#### Input:
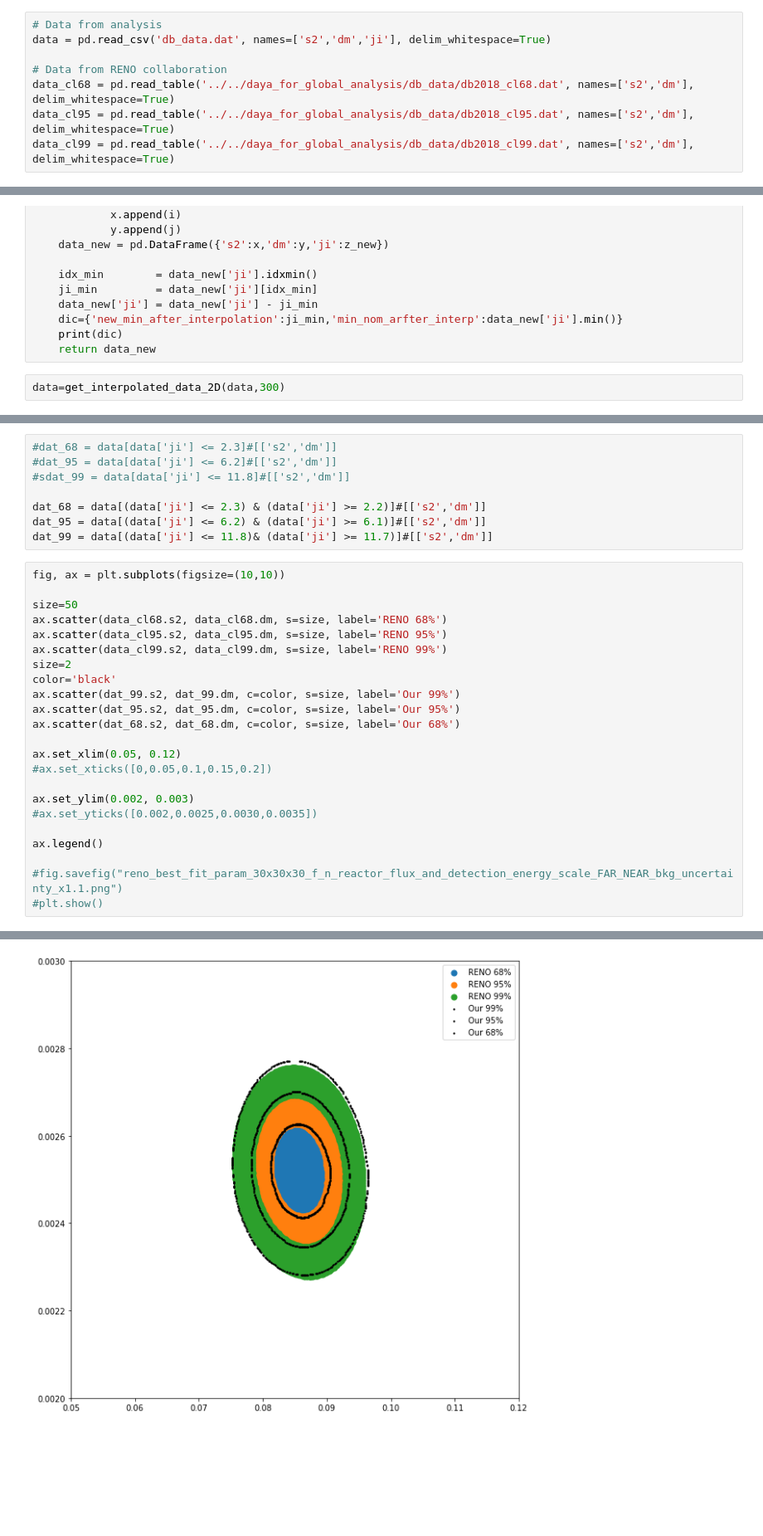
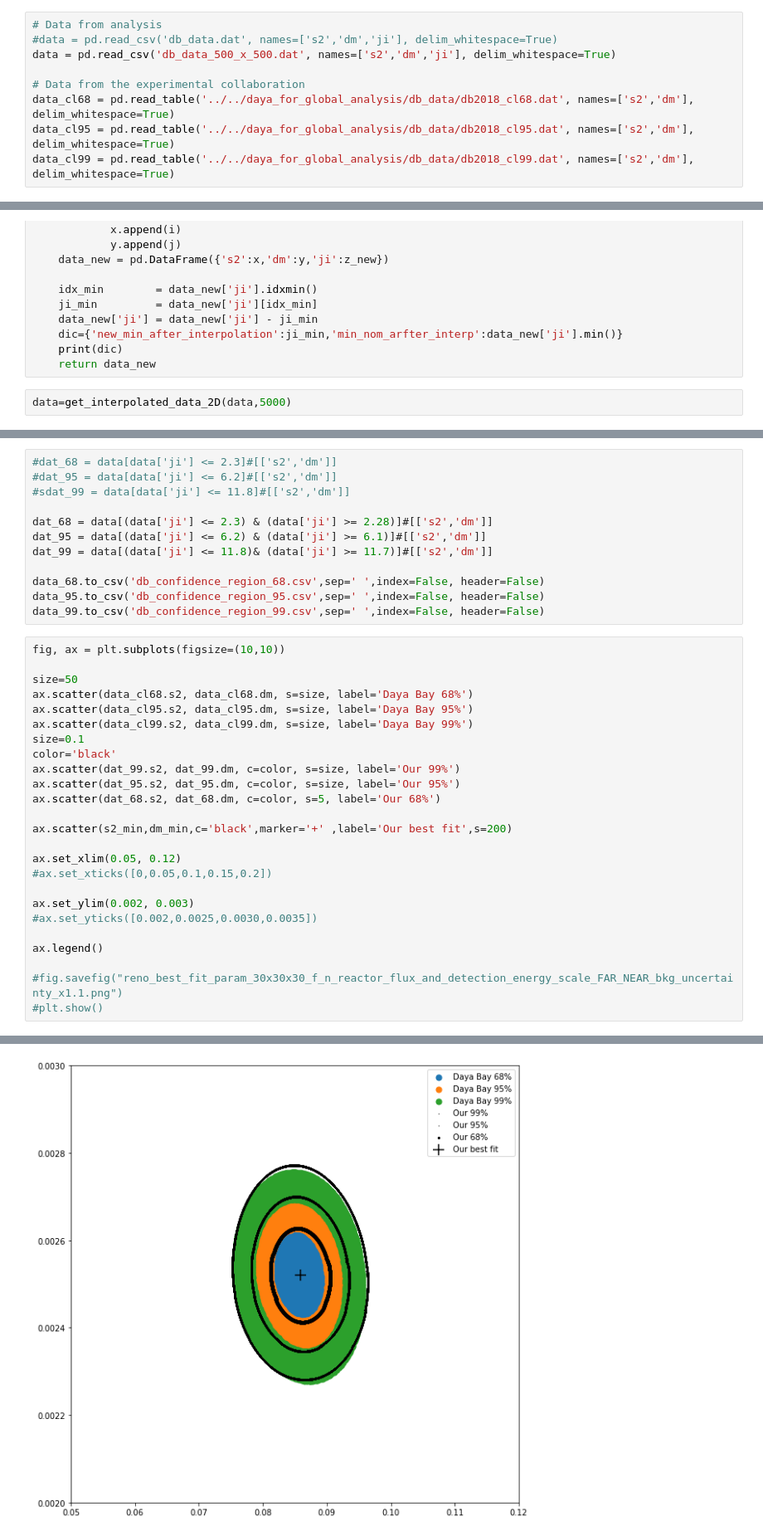
Before and after one commit to JorgeGarciaBello/ngc, a Jupyter notebook: find_out_reactor_flux/daya_bay/db_plotter.ipynb, the cells around one changed output, grey strips where cells are left out. Shown: that part at 83% size. Cells and saved outputs as stored; diff of their text form; blank space fills up the shorter version.

```diff
--- a/find_out_reactor_flux/daya_bay/db_plotter.ipynb
+++ b/find_out_reactor_flux/daya_bay/db_plotter.ipynb
@@ -5,9 +5,10 @@ import matplotlib.pyplot as plt
 from scipy import interpolate
 # %%
 # Data from analysis
-data = pd.read_csv('db_data.dat', names=['s2','dm','ji'], delim_whitespace=True)
+#data = pd.read_csv('db_data.dat', names=['s2','dm','ji'], delim_whitespace=True)
+data = pd.read_csv('db_data_500_x_500.dat', names=['s2','dm','ji'], delim_whitespace=True)
 
-# Data from RENO collaboration
+# Data from the experimental collaboration
 data_cl68 = pd.read_table('../../daya_for_global_analysis/db_data/db2018_cl68.dat', names=['s2','dm'], delim_whitespace=True)
 data_cl95 = pd.read_table('../../daya_for_global_analysis/db_data/db2018_cl95.dat', names=['s2','dm'], delim_whitespace=True)
 data_cl99 = pd.read_table('../../daya_for_global_analysis/db_data/db2018_cl99.dat', names=['s2','dm'], delim_whitespace=True)
@@ -56,5 +53,5 @@ def get_interpolated_data_2D(df,size):
     print(dic)
     return data_new
 # %%
-data=get_interpolated_data_2D(data,300)
+data=get_interpolated_data_2D(data,5000)
 # %% [output]
@@ -64,32 +61,38 @@ data=get_interpolated_data_2D(data,300)
 #dat_95 = data[data['ji'] <= 6.2]#[['s2','dm']]
 #sdat_99 = data[data['ji'] <= 11.8]#[['s2','dm']]
 
-dat_68 = data[(data['ji'] <= 2.3) & (data['ji'] >= 2.2)]#[['s2','dm']]
+dat_68 = data[(data['ji'] <= 2.3) & (data['ji'] >= 2.28)]#[['s2','dm']]
 dat_95 = data[(data['ji'] <= 6.2) & (data['ji'] >= 6.1)]#[['s2','dm']]
 dat_99 = data[(data['ji'] <= 11.8)& (data['ji'] >= 11.7)]#[['s2','dm']]
+
+data_68.to_csv('db_confidence_region_68.csv',sep=' ',index=False, header=False)
+data_95.to_csv('db_confidence_region_95.csv',sep=' ',index=False, header=False)
+data_99.to_csv('db_confidence_region_99.csv',sep=' ',index=False, header=False)
 # %%
 fig, ax = plt.subplots(figsize=(10,10))
 
 size=50
-ax.scatter(data_cl68.s2, data_cl68.dm, s=size, label='RENO 68%')
-ax.scatter(data_cl95.s2, data_cl95.dm, s=size, label='RENO 95%')
-ax.scatter(data_cl99.s2, data_cl99.dm, s=size, label='RENO 99%')
-size=2
+ax.scatter(data_cl68.s2, data_cl68.dm, s=size, label='Daya Bay 68%')
+ax.scatter(data_cl95.s2, data_cl95.dm, s=size, label='Daya Bay 95%')
+ax.scatter(data_cl99.s2, data_cl99.dm, s=size, label='Daya Bay 99%')
+size=0.1
 color='black'
 ax.scatter(dat_99.s2, dat_99.dm, c=color, s=size, label='Our 99%')
 ax.scatter(dat_95.s2, dat_95.dm, c=color, s=size, label='Our 95%')
-ax.scatter(dat_68.s2, dat_68.dm, c=color, s=size, label='Our 68%')
+ax.scatter(dat_68.s2, dat_68.dm, c=color, s=5, label='Our 68%')
+
+ax.scatter(s2_min,dm_min,c='black',marker='+' ,label='Our best fit',s=200)
 
 ax.set_xlim(0.05, 0.12)
 #ax.set_xticks([0,0.05,0.1,0.15,0.2])
 
 ax.set_ylim(0.002, 0.003)
 #ax.set_yticks([0.002,0.0025,0.0030,0.0035])
 
 ax.legend()
 
 #fig.savefig("reno_best_fit_param_30x30x30_f_n_reactor_flux_and_detection_energy_scale_FAR_NEAR_bkg_uncertainty_x1.1.png")
 #plt.show()
 # %% [output]
 <matplotlib.legend.Legend at 0x...>
-[figure, old version]
+[figure, new version]
```
Also changed, not shown: parts of 3 cells of this notebook, 9 other files.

#### Work order:
When the word "color" shows up in a line of the material, count that line; report only the final number.

#### Solution to this exercise:
5